(EXERCISE): All of the data must be output exactly, with every picture left out.

-=-=-

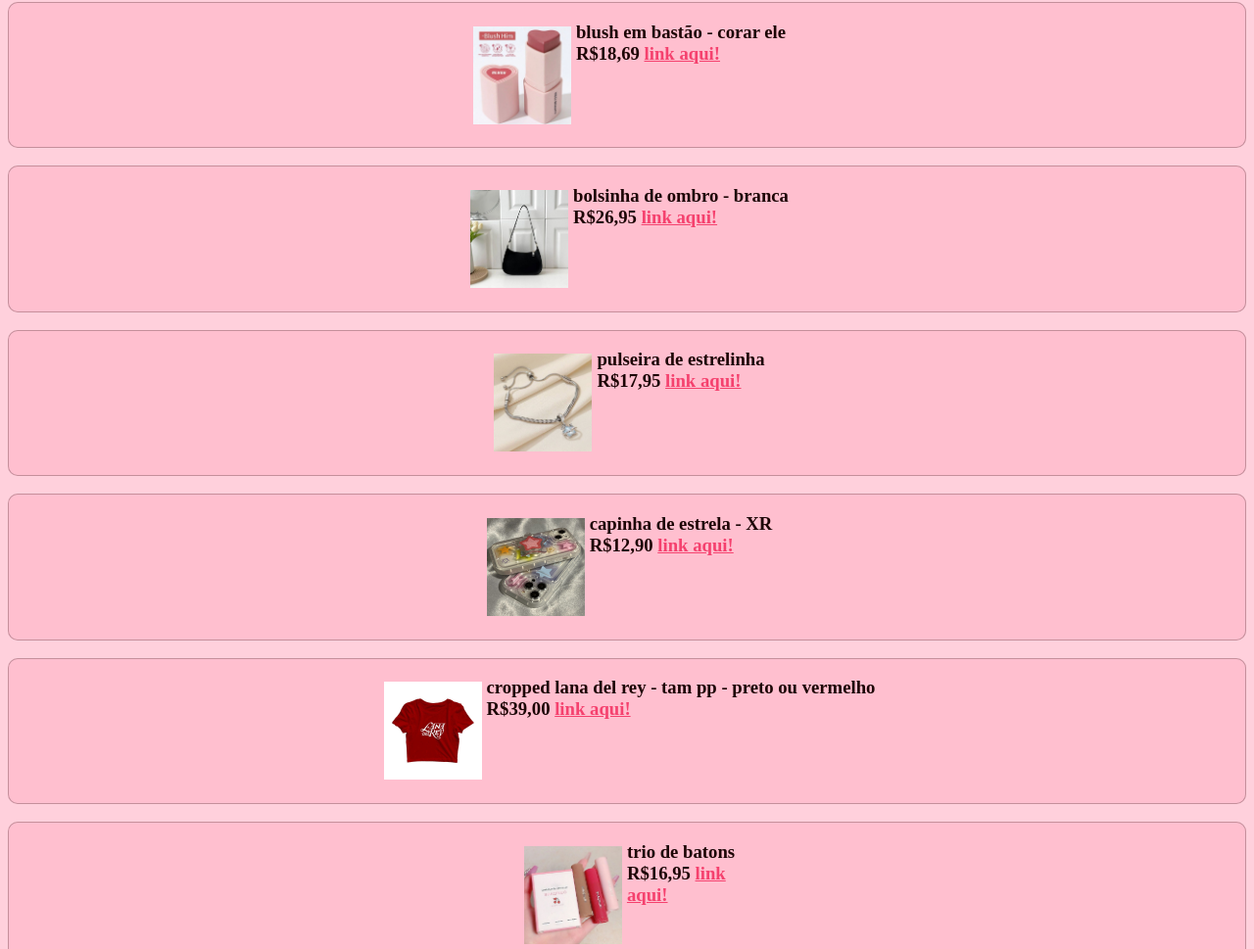
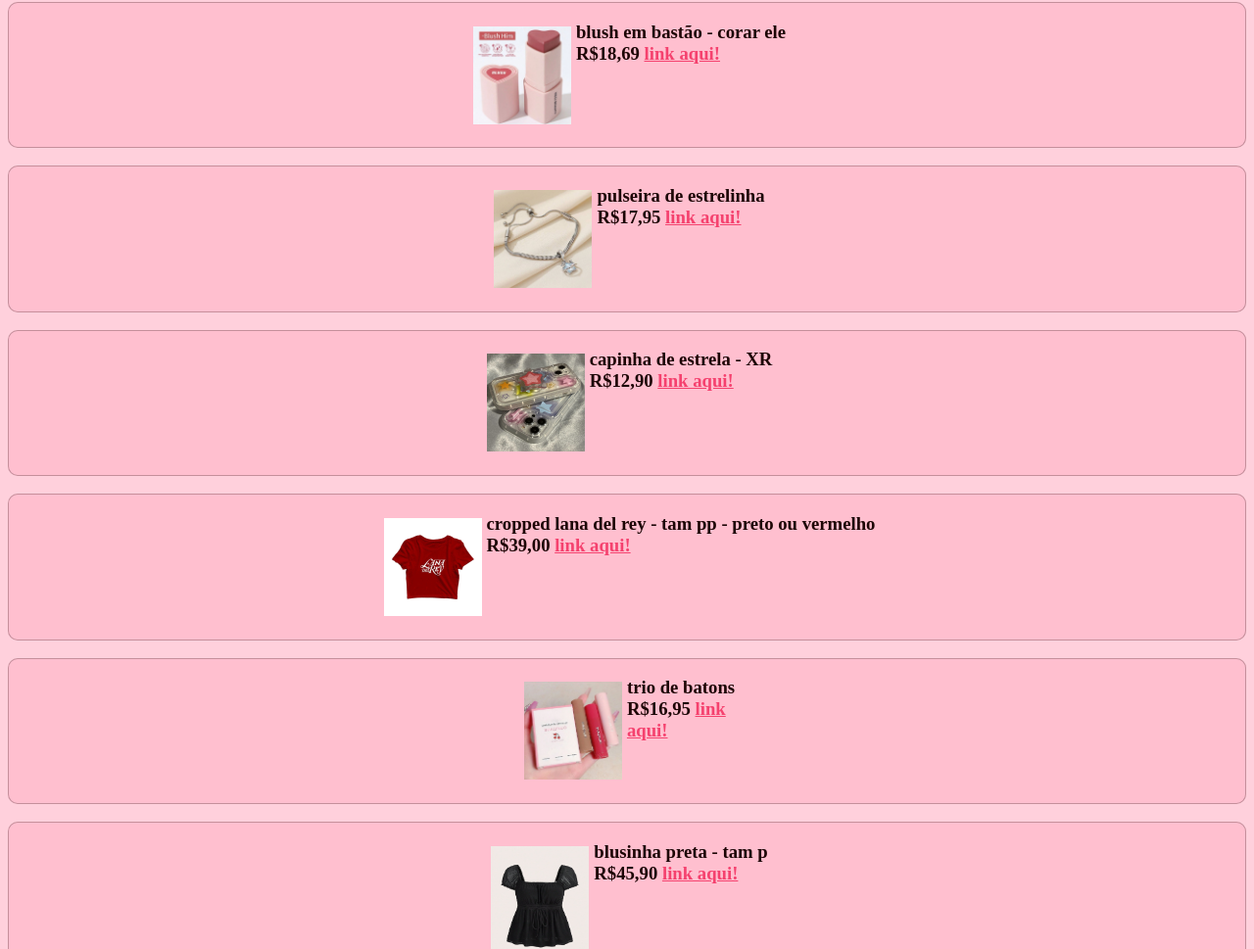
Before and after one commit to raissola/raissola.github.io, a plain HTML site: page index.html in a window 1280 px wide. Shown: the part 1279-2248 px from the top of the page at 98% size. Drawn offline with Linux system fonts and the light colour scheme.

Commit message:
Update BOLSA REMOVE

```diff
--- a/index.html
+++ b/index.html
@@ -107,12 +107,6 @@ agora aproveite! dê uma olhadinha minuciosa e deixe a aniversariante feliz <br>
     </h3>
 </div>
 <br>
-<div class="css">
-    <h3 align="left"><img src="bolsa.jpeg" alt="bolsinha preta" align="left" width="100px" height="100px" margin="30px">
-    bolsinha de ombro - branca<br> R$26,95 <a href="https://br.shein.com/M%C3%A9dioBolsaHoboComZ%C3%ADperCorS%C3%B3lidaMinimalista-p-16835014-cat-1764.html?share_from=null&url_from=GM7422099661398056960&ref=www&rep=dir&ret=br">link aqui!</a><br>
-    </h3>
-</div>
-<br>
 
 <div class="css">
     <h3 align="left"><img src="pulseira2.jpeg" alt="pulseira" align="left" width="100px" height="100px" margin="30px">
```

-=-=-

(PROBLEM SOLUTION):
Before and after one commit to raissola/raissola.github.io, a plain HTML site: page index.html in a window 1280 px wide. Shown: the part 1279-2248 px from the top of the page at 98% size. Drawn offline with Linux system fonts and the light colour scheme.

Commit message:
Update BOLSA REMOVE

```diff
--- a/index.html
+++ b/index.html
@@ -107,12 +107,6 @@ agora aproveite! dê uma olhadinha minuciosa e deixe a aniversariante feliz <br>
     </h3>
 </div>
 <br>
-<div class="css">
-    <h3 align="left"><img src="bolsa.jpeg" alt="bolsinha preta" align="left" width="100px" height="100px" margin="30px">
-    bolsinha de ombro - branca<br> R$26,95 <a href="https://br.shein.com/M%C3%A9dioBolsaHoboComZ%C3%ADperCorS%C3%B3lidaMinimalista-p-16835014-cat-1764.html?share_from=null&url_from=GM7422099661398056960&ref=www&rep=dir&ret=br">link aqui!</a><br>
-    </h3>
-</div>
-<br>
 
 <div class="css">
     <h3 align="left"><img src="pulseira2.jpeg" alt="pulseira" align="left" width="100px" height="100px" margin="30px">
```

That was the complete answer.